RECORDS PROVIDED:
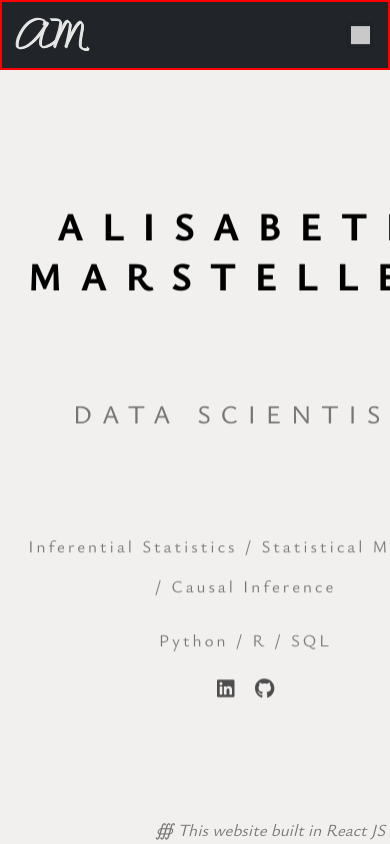
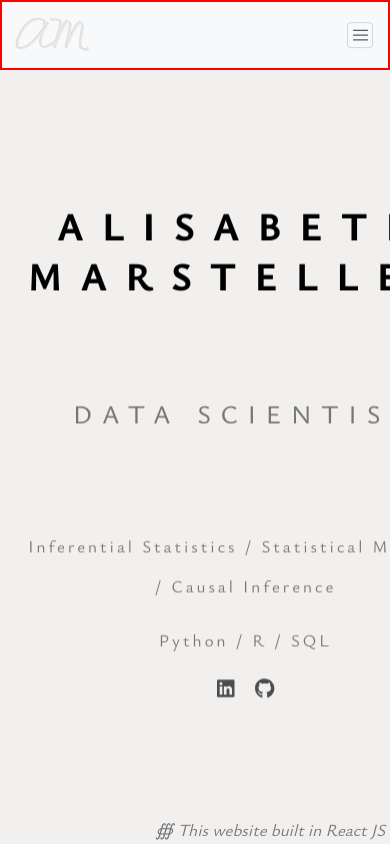
Before and after one commit to aam3/Personal_Website, a React (Create React App) app: page / in a window 390 px wide. Shown: the top 844 px of the page. Built offline with nearby package versions, Linux system fonts and the light colour scheme.

Commit message:
removed icon formatting

```diff
--- a/src/components/Sidebar/index.js
+++ b/src/components/Sidebar/index.js
@@ -12,7 +12,7 @@ import 'bootstrap/dist/css/bootstrap.min.css';
 const Sidebar = () => {
   return (
     <>
-    <Navbar expand="lg" className="custom-navbar" bg="dark" fixed="top" collapseOnSelect="true">
+    <Navbar expand="lg" className="custom-navbar" bg="light" fixed="top" collapseOnSelect="true">
       {/* <Container > */}
         <Navbar.Brand href="/"><img className='signature-logo' src={LogoS} alt='logo'/></Navbar.Brand>
         <Navbar.Toggle aria-controls="basic-navbar-nav" />
--- a/src/components/Sidebar/index.scss
+++ b/src/components/Sidebar/index.scss
@@ -62,11 +62,11 @@
       z-index: 1001; // Ensure it's above other elements
     }
 
-    .navbar-toggler-icon {
-      background: rgb(54, 54, 54);
-      filter: invert(100%);
-      border-color: rgb(54, 54, 54);
-    }
+    // .navbar-toggler-icon {
+    //   background: rgb(54, 54, 54);
+    //   filter: invert(100%);
+    //   border-color: rgb(54, 54, 54);
+    // }
 
     .nav-content {
       position: static; // Reset the absolute positioning
```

PROBLEM DESCRIPTION:
Repeat the listing verbatim without its pictures.

WRITTEN RESPONSE:
Before and after one commit to aam3/Personal_Website, a React (Create React App) app: page / in a window 390 px wide. Shown: the top 844 px of the page. Built offline with nearby package versions, Linux system fonts and the light colour scheme.

Commit message:
removed icon formatting

```diff
--- a/src/components/Sidebar/index.js
+++ b/src/components/Sidebar/index.js
@@ -12,7 +12,7 @@ import 'bootstrap/dist/css/bootstrap.min.css';
 const Sidebar = () => {
   return (
     <>
-    <Navbar expand="lg" className="custom-navbar" bg="dark" fixed="top" collapseOnSelect="true">
+    <Navbar expand="lg" className="custom-navbar" bg="light" fixed="top" collapseOnSelect="true">
       {/* <Container > */}
         <Navbar.Brand href="/"><img className='signature-logo' src={LogoS} alt='logo'/></Navbar.Brand>
         <Navbar.Toggle aria-controls="basic-navbar-nav" />
--- a/src/components/Sidebar/index.scss
+++ b/src/components/Sidebar/index.scss
@@ -62,11 +62,11 @@
       z-index: 1001; // Ensure it's above other elements
     }
 
-    .navbar-toggler-icon {
-      background: rgb(54, 54, 54);
-      filter: invert(100%);
-      border-color: rgb(54, 54, 54);
-    }
+    // .navbar-toggler-icon {
+    //   background: rgb(54, 54, 54);
+    //   filter: invert(100%);
+    //   border-color: rgb(54, 54, 54);
+    // }
 
     .nav-content {
       position: static; // Reset the absolute positioning
```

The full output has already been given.